After a loss or poor performance as a young player, all I wanted to do was get to the next game.
Bad games left a bad taste. The only fix was to compete again and right the wrong.
As I matured in my career, and despite my eagerness to move forward, I learned the value in looking back. If I jump ahead too quickly, I might miss the most important lessons.
As an athlete, that meant to review the game film. It was never fun revisiting my poor decisions and bad play, but it was necessary if I wanted to grow from the bad.
The film provided me with crucial feedback. I could view specific situations that I knew I’d face again and learn how to better navigate them.
Sometimes, reviewing the film was incredibly frustrating because I saw how some of the bad was completely outside of my control. It could’ve been a bogus and momentum-shifting call from a referee or a coach’s decision that didn’t play out well.
While I may have had zero control over some of those things — I was able to witness how I responded. Did my body language go negative? Did my level of engagement change? Did I bring my teammates together, or was I stuck on myself?
For much of the world, 2020 has been a big loss. We’ve all been negatively affected to a degree by Covid and other events of the past year. If you’re anything like me, then the temptation is to think, “Just get to 2021. Turn the page. Let’s put this past year behind us and move on. I’m done with canceling events and family gatherings. When’s the vaccine gonna be distributed? When will life return to normal?”
I get it. I’m there with you. Besides, at the end of every year, I’m always a bit ready to get to the next year. There’s a freshness and a hope with what’s new. But I’d encourage you to run back the tape on this past year. There’s much we can learn from pausing to take inventory of what we’ve been through. And similar to athletics, there’s often more we can learn from our losses than our victories.
Wins can blind us to reality. But losses often expose us to the truth.
2020 has stripped away a lot. It’s simplified many of our lives, and I believe that can be a prime opportunity to learn more about ourselves and how to progress with whatever the next year throws at us.
This isn’t difficult. Take an hour or two to go back through the past year. Review your calendar (or Instagram reel). Do it alone or do it with your spouse, family, or team.
Here’s a few questions I’d ask after games to myself and also with my team. They’re the same questions I now ask myself and with my wife.
- What went well? What worked?
- What didn’t go well?
- What must change?

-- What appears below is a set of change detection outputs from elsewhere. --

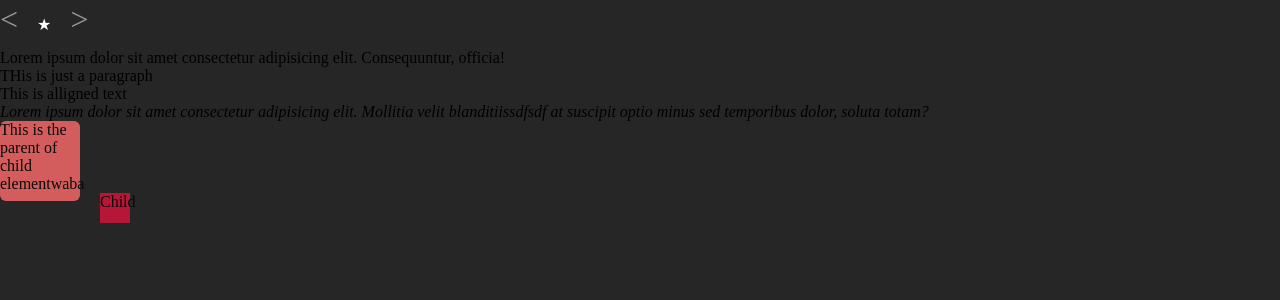
Repository: robin-webdev/frontend
Page: CSS/index.html
These files come from the project's save history. The page is drawn as it stood at one moment and after the next save; the edit follows.
The browser window is 1280 px wide. The pictures show the whole page.
The style sheet was rebuilt from its Sass, Less or Tailwind sources for each picture, by a compiler version that may differ from the author's.

Above is the page before, as saved 2025-12-16 06:47:11.

After the next save:
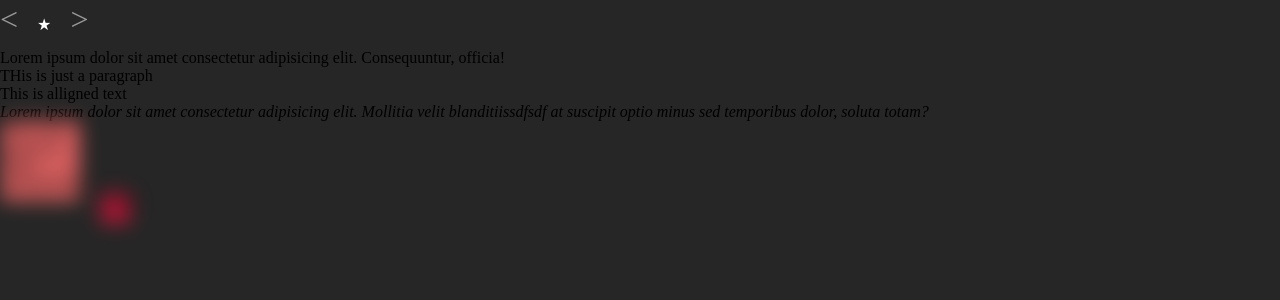
Saved 14 s later.
--- a/CSS/style.scss
+++ b/CSS/style.scss
@@ -62,7 +62,7 @@ body {
   background-color: #ff6b6b;
   border-radius: 6px;
   opacity: 0.8;
-  backdrop-filter: blur(10px);
+  filter: blur(10px);
 }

- How did I respond to the adversity?
My college coach, Bruce Weber, used to say, “You’re never quite as good or bad as you think.” The film usually proved that to be true. But after some games, the film could be downright ugly. Taking just a little bit of time to review before moving on allowed me to own it all — the good, bad, and ugly. Facing that and learning from it is what toughened my resolve and polished my game to become better the next time around.
2021 is around the corner. Unfortunately, all of our problems won’t be gone once January 1st hits. No matter how this year has gone for you — I guarantee there’s plenty to look back on and learn from.
Take a small step back. Review. Remorse. Rejoice. Remember. You’ll be better for it.